while her children stayed at a neighbor’s

for days,

hugging my husband when he walked in the door,

witnessing smoke curling into the heavens

from an altered skyline,

passing empty cars in parking lots,

working at a childrens boutique,

crying with customers who were dressing their children

for parents’ funerals,

learning whose spouses came home

and whose didn’t,

attending the funeral for my friend’s husband,

and recognizing how unspeakable horror

wreaks everlasting destruction

on hearts, minds and lives.

The Empty Sky After 9/11

Flags fly at Liberty State Park.
Flags fly at Liberty State Park.

One of my favorite places to bike is along the promenade in Liberty State Park in Jersey City. Across the Hudson River, bikers, walkers, fishermen and picnickers get an amazing view of Manhattan and the Statue of Liberty. I’d been there many times, but hadn’t seen the Empty Sky memorial, dedicated on September 10, 2011, until last weekend.

Each of the memorial’s walls is 210 feet long, the width of each side of the former World Trade Center Towers. Their height reflects the proportion of the former buildings as if they were lying on their sides. The names of the 749 victims from New Jersey are engraved into the twin walls.  “The walls channel visitors to the location in the Manhattan skyline where the former World Trade Center towers once stood.”

Inscribed on the twin walls are these words:

“On the morning of September 11th, 2001, with the skies so clear that the Twin Towers across the river appeared to be within reach, the very essence of what our country stands for – freedom, tolerance and the pursuit of happiness – was attacked. This memorial is dedicated to New Jersey’s 749 innocent loved ones who were violently and senselessly murdered that day at the World Trade Center, the Pentagon and in Shanksville, PA.

Let this memorial reflect the legacies of those whose lives were lost, that their unfulfilled dreams and hopes may result in a better future for society. Their unique qualities and characteristics enriched our lives immeasurably and through this memorial, their stories live on.”

Empty Air memorial bisected by a steel beam.
Empty Air memorial bisected by a steel beam.

Steel and concrete.
Bent steel and broken concrete.



Father and son.
Father and son.

The Freedom Tower.
The Freedom Tower.

Sun saturated hibiscus.
Sun saturated hibiscus facing Lower Manhattan.

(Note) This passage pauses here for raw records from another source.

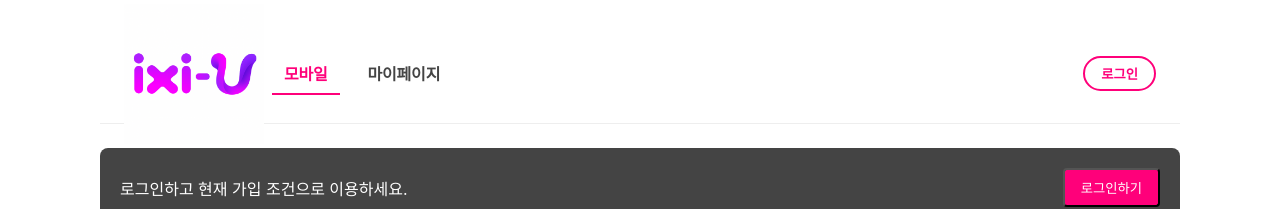
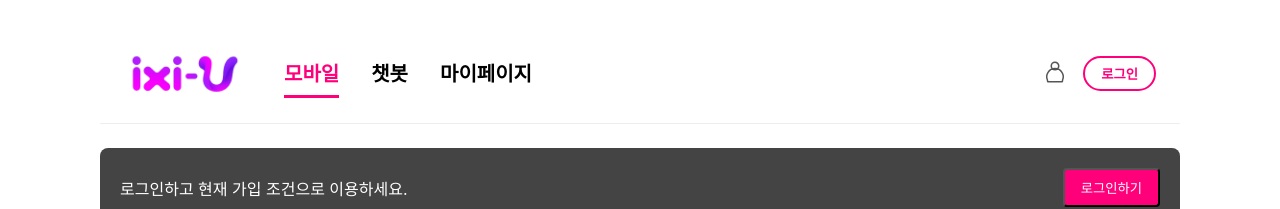
Before and after one commit to ixi-U/ixi-U-fe, a React (Create React App) app: page /plans in a window 1280 px wide. Shown: the top 209 px of the page. Built offline with nearby package versions, Linux system fonts and the light colour scheme; no server answers.

Commit message:
fix: SCRUM-65 main navigate 수정

```diff
--- a/src/App.js
+++ b/src/App.js
@@ -25,7 +25,7 @@ function App() {
     <Router>
       {/* {!shouldHideHeader && <Header />} */}
       <Routes>
-        <Route path="/" element={<MainPage />} />
+        <Route path="/main" element={<MainPage />} />
         <Route path="/login" element={<SocialLogin />} />
         <Route path="/logout" element={<Logout />} />
         <Route path="/login/status" element={<LoginStatus />} />
--- a/src/pages/Main.css
+++ b/src/pages/Main.css
@@ -4,6 +4,7 @@
   display: flex;
   flex-direction: column;
   background: linear-gradient(135deg, #ec008c, #ff57b2);
+  /* background: linear-gradient(to right, #ec008c, #ff57b2); */
   color: white;
   font-family: "Noto Sans KR", sans-serif;
 }
--- a/src/pages/MainPage.jsx
+++ b/src/pages/MainPage.jsx
@@ -5,10 +5,10 @@ import Header from "../components/header/Header";
 
 export default function MainPage() {
   return (
-    <main className="main-wrapper">
+    <main className="container">
       {/* 전역 헤더 */}
       <Header />
-
+      <div className="main-wrapper">
         {/* 메인 히어로 영역 */}
         <section className="hero-section">
           <button className="nav-arrow left">❮</button>
@@ -24,6 +24,7 @@ export default function MainPage() {
 
           <button className="nav-arrow right">❯</button>
         </section>
+      </div>
     </main>
   );
 }
--- a/src/pages/plans/plan-list/PlanListPage.jsx
+++ b/src/pages/plans/plan-list/PlanListPage.jsx
@@ -6,6 +6,7 @@ import { PLAN_TYPES, SORT_OPTIONS } from "../../../constants/planOptions";
 import PlanCard from "./PlanCard";
 import SortDropDown from "./SortDropdown";
 import "./PlanListPage.css";
+import Header from "../../../components/header/Header";
 
 export default function PlanListPage() {
   const navigate = useNavigate();
@@ -81,30 +82,9 @@ export default function PlanListPage() {
   }, [hasNext, lastCursor, loadPlans]);
 
   return (
-    <main className="plan-page">
+    <main className="container">
       {/* 상단 바: 로고 | 탭 메뉴 | 로그인 */}
-      <header className="service-header">
-        {/* 좌측 로고 */}
-        <img src={logoImg} alt="ixi-U logo" className="logo" />
-
-        {/* 가운데 메뉴 */}
-        <nav className="service-tabs">
-          {["모바일", "마이페이지"].map((tab) => (
-            <button
-              key={tab}
-              className={tab === activeTab ? "tab active" : "tab"}
-              onClick={() => setActiveTab(tab)}
-            >
-              {tab}
-            </button>
-          ))}
-        </nav>
-
-        {/* 우측 로그인 */}
-        <button className="login-btn" onClick={() => navigate("/")}>
-          로그인
-        </button>
-      </header>
+      <Header />
       {/* 회색 로그인 안내 영역 */}
       <section className="login-banner">
         <span>로그인하고 현재 가입 조건으로 이용하세요.</span>
```
Lines whose indentation alone changed are shown as unchanged.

9/11: Horror and Homework

Liberty State Park, NJ
Liberty State Park, NJ

Liberation Monument by Natan Rappaport
Liberation Monument by Natan Rappaport, Liberty State Park, NJ

My daughter came home with an assignment to interview a parent about 9/11.

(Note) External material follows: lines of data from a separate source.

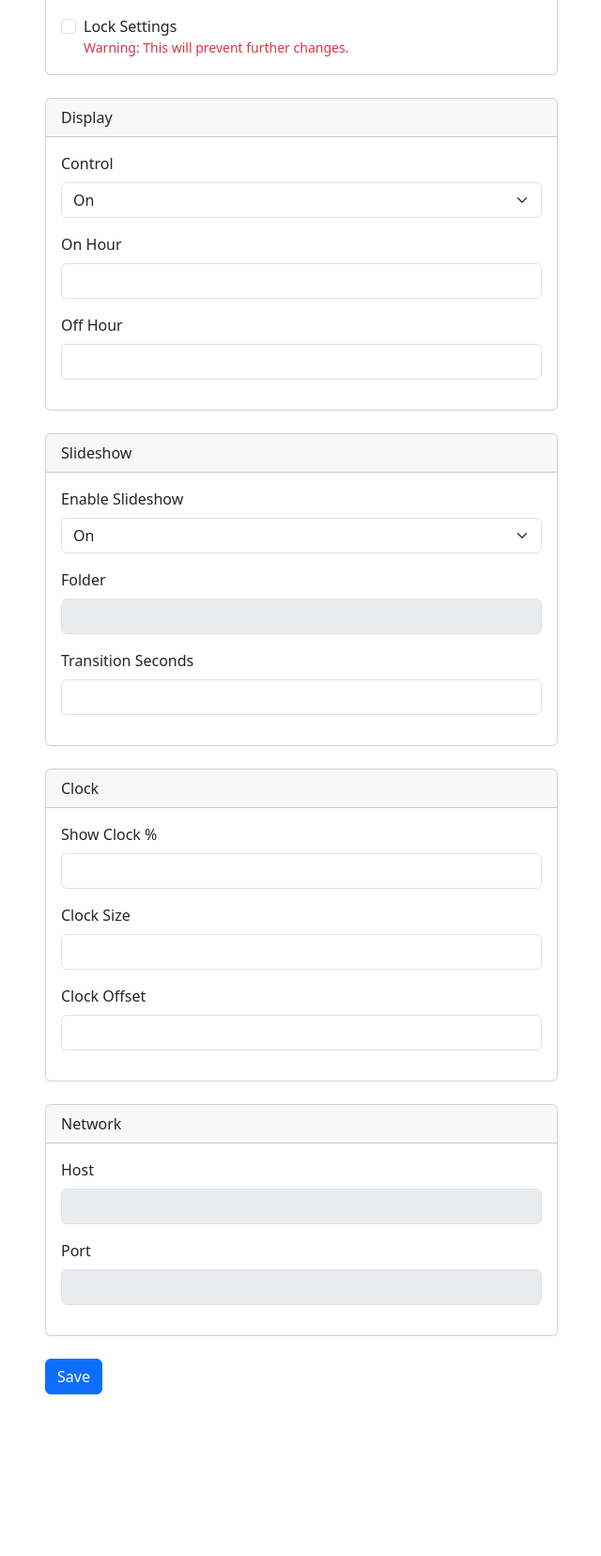
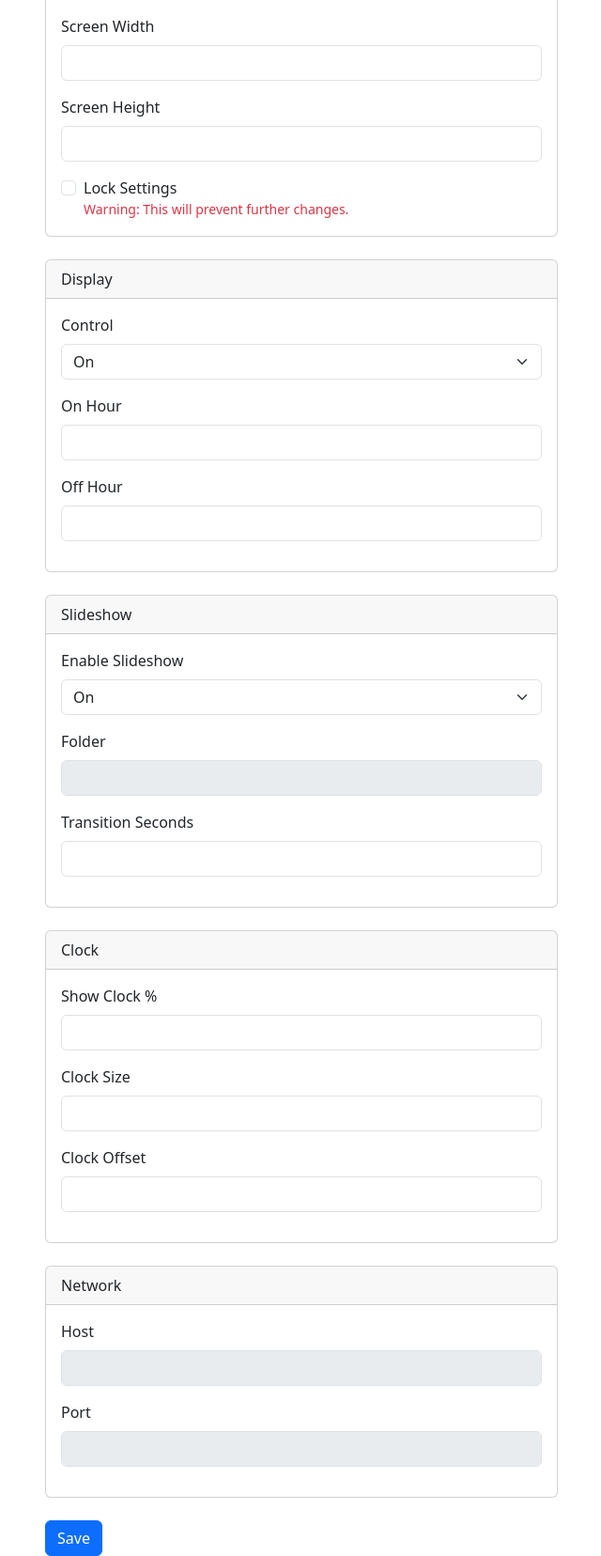
Before and after one commit to igfarm/roFrame, a Flask app: template templates/settings.html in a window 1280 px wide. Shown: the part 270-1926 px from the top of the page at 94% size, without its empty margins (319-959 px from the left). Before the commit the page ends 1754 px from the top, so only its background shows below. Run offline with Flask 3, Linux system fonts and the light colour scheme; the template is opened without the code that fills it, so the values that code supplies are empty; parts of the project's set-up code (start-up, migrations or seed data) failed here and were passed over; some libraries are stand-ins or nearby versions.

Commit message:
add form field

```diff
--- a/app.py
+++ b/app.py
@@ -198,6 +198,8 @@ def settings():
         "DISPLAY_ON_HOUR": str(config.display_on_hour),
         "DISPLAY_OFF_HOUR": str(config.display_off_hour),
         "DISPLAY_CONTROL": config.display_control,
+        "SCREEN_WIDTH": config.screen_width,
+        "SCREEN_HEIGHT": config.screen_height,
         "SLIDESHOW": "on" if config.slideshow_enabled else "off",
         "SLIDESHOW_FOLDER": config.slideshow_folder,
         "SLIDESHOW_TRANSITION_SECONDS": str(config.slideshow_transition_seconds),
--- a/templates/settings.html
+++ b/templates/settings.html
@@ -29,6 +29,15 @@
                                     {% endfor %}
                                 </select>
                             </div>
+                            <div class="mb-3">
+                                <label for="SCREEN_WIDTH" class="form-label">Screen Width</label>
+                                <input type="number" class="form-control" id="SCREEN_WIDTH" name="SCREEN_WIDTH" value="{{ env.SCREEN_WIDTH }}" min="1" max="4000">
+                            </div>
+                            <div class="mb-3">
+                                <label for="SCREEN_HEIGHT" class="form-label">Screen Height</label>
+                                <input type="text" class="form-control" id="SCREEN_HEIGHT" name="SCREEN_HEIGHT" value="{{ env.SCREEN_HEIGHT }}" min="1" max="4000">
+                            </div>
+
                             <div class="form-check">
                                 <input class="form-check-input" type="checkbox" id="LOCK_SETTINGS" name="LOCK_SETTINGS" value="on">
                                 <label class="form-check-label" for="LOCK_SETTINGS">Lock Settings</label>
```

Anyone not comfortable with the assignment could pass.  Lucky for me that, although the subject gives me a lump in my throat and makes my heart race, I didn’t have to pass.

I give my daughter’s middle school teacher credit for opening up a discussion on a touchy subject and allowing her to turn over in her mind what happened right here

in the city where her father worked,

where her aunt witnessed the horror as it happened,

where her sisters’ friend’s father was killed,

where her yoga teacher’s brother-in-law was killed,

where a neighbor’s husband was killed,

where longtime customers of the store her mother worked at shopped for funeral clothes,

and what the catalyst was that created a desire in her 7 year-old brother to join the Army,

when she was only 3 months old, new to the world, and her mother wondered how she would raise a baby with so much hatred in the world, and her mother worried that life as she knew it might never be the same.

Some of the teacher’s thought-provoking questions are:

1.  Why do you think the terrorists chose the World Trade Center?

2.  If it were up to you, would you have the towers rebuilt?

3.  Have the events that took place on 9/11 changed your life?  How so?

4.  During the months immediately following the attacks, a lot of people sported American flags on their cars, t-shirts and houses.  Why do you think that it takes an act of terrorism to bring a country together?  Why aren’t we united and patriotic like this all of the time?

I’d love to hear your answers to any or all of the questions.

Flag of Honor
Flag of Honor


My son and me at an ROTC dinner.
My son and me at an ROTC dinner.

Proud Dad and sister flank our Army cadet.
Proud Dad and sister flank our Army cadet.